the Union government recently asked the states, in no uncertain terms, to get their act together in 'groundwater management' and do it fast. The ministries of agriculture and water resources jointly summoned top bureaucrats from all states and union territories to formulate an action plan on "how to use water more efficiently". Groundwater was the most critical issue on the table at the two-day conference, the first of its kind, held in New Delhi. Everything related to it was discussed at the meet: methodology to estimate the levels of water table; artificial and natural recharge methods; pricing the resource for bulk users; and most importantly, enactment of legislation on groundwater by the states.
Much of the deliberations revolved around the irrigation sector, which consumes more than 85 per cent of the country's 'utilisable' water resources, according to government figures. The chief secretaries, principal secretaries and command area authorities discussed efficiency levels of irrigation systems; rationalisation of water charges for irrigation; flood management; large-scale reservoir siltation; and groundwater exploitation.
Experts suggest adopting a tough stand towards the states due to their dismal track record. "Most states fail to come up with the required information on time for our estimation records," complains a Central Groundwater Authority (cgwa) official. At the meet, the defaulters promised to complete their work by December 2004. No such deadlines were, however, set for enacting state groundwater laws, a long overdue commitment. The process had begun way back in 1969 but till now only four states -- Goa, Andhra Pradesh, Tamil Nadu and Kerala -- and the union territory of Lakshwadeep have enacted the law.

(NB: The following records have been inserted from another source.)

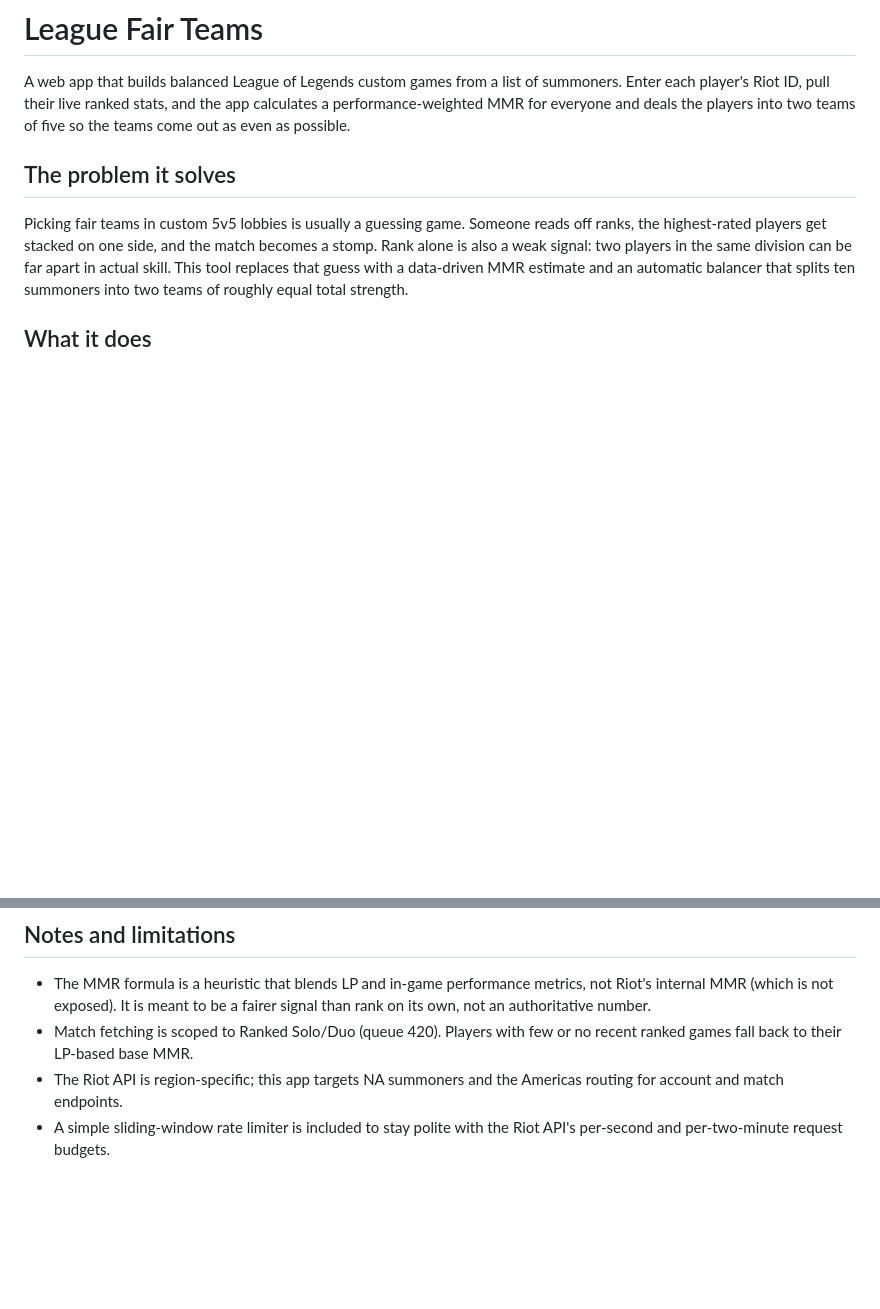
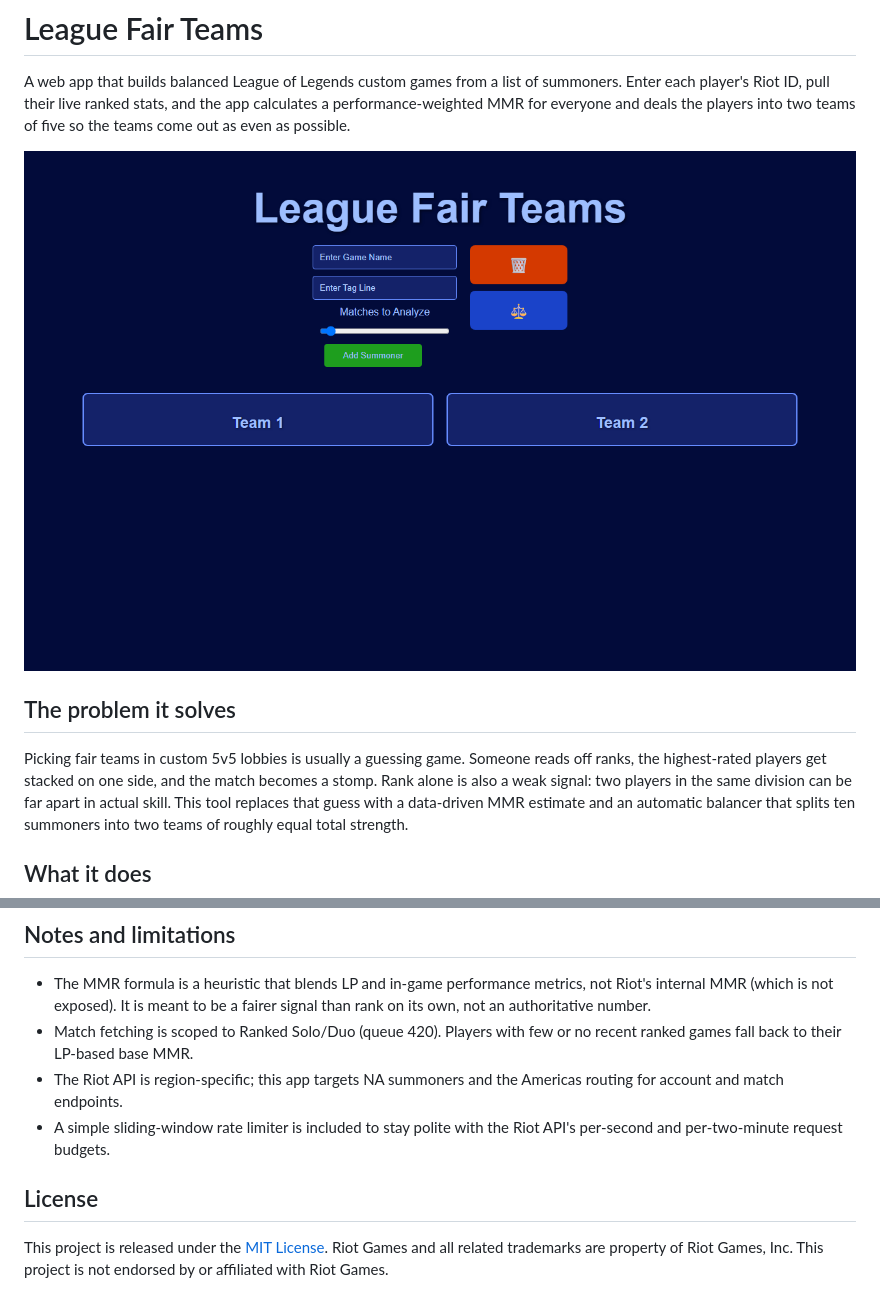
Before and after one commit to Doomsy1/League-Fair-Teams, a Markdown page: README.md, 2 parts joined by grey strips. Rendered like a GitHub page; pictures changed too: docs/screenshot.png (added); blank space fills up the shorter version.

Commit message:
add mit license readme screenshot

```diff
--- a/README.md
+++ b/README.md
@@ -4,6 +4,8 @@ A web app that builds balanced League of Legends custom games from a list of
 summoners. Enter each player's Riot ID, pull their live ranked stats, and the
 app calculates a performance-weighted MMR for everyone and deals the players
 into two teams of five so the teams come out as even as possible.
+
+![League Fair Teams lobby view](docs/screenshot.png)
 
 ## The problem it solves
 
@@ -75,3 +77,9 @@ the calculated MMR.
   Americas routing for account and match endpoints.
 - A simple sliding-window rate limiter is included to stay polite with the Riot
   API's per-second and per-two-minute request budgets.
+
+## License
+
+This project is released under the [MIT License](LICENSE). Riot Games and all
+related trademarks are property of Riot Games, Inc. This project is not
+endorsed by or affiliated with Riot Games.
```
Also changed, not shown: 1 other file.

These laws are vital, especially since the government is now proactively talking about pricing groundwater for bulk consumers.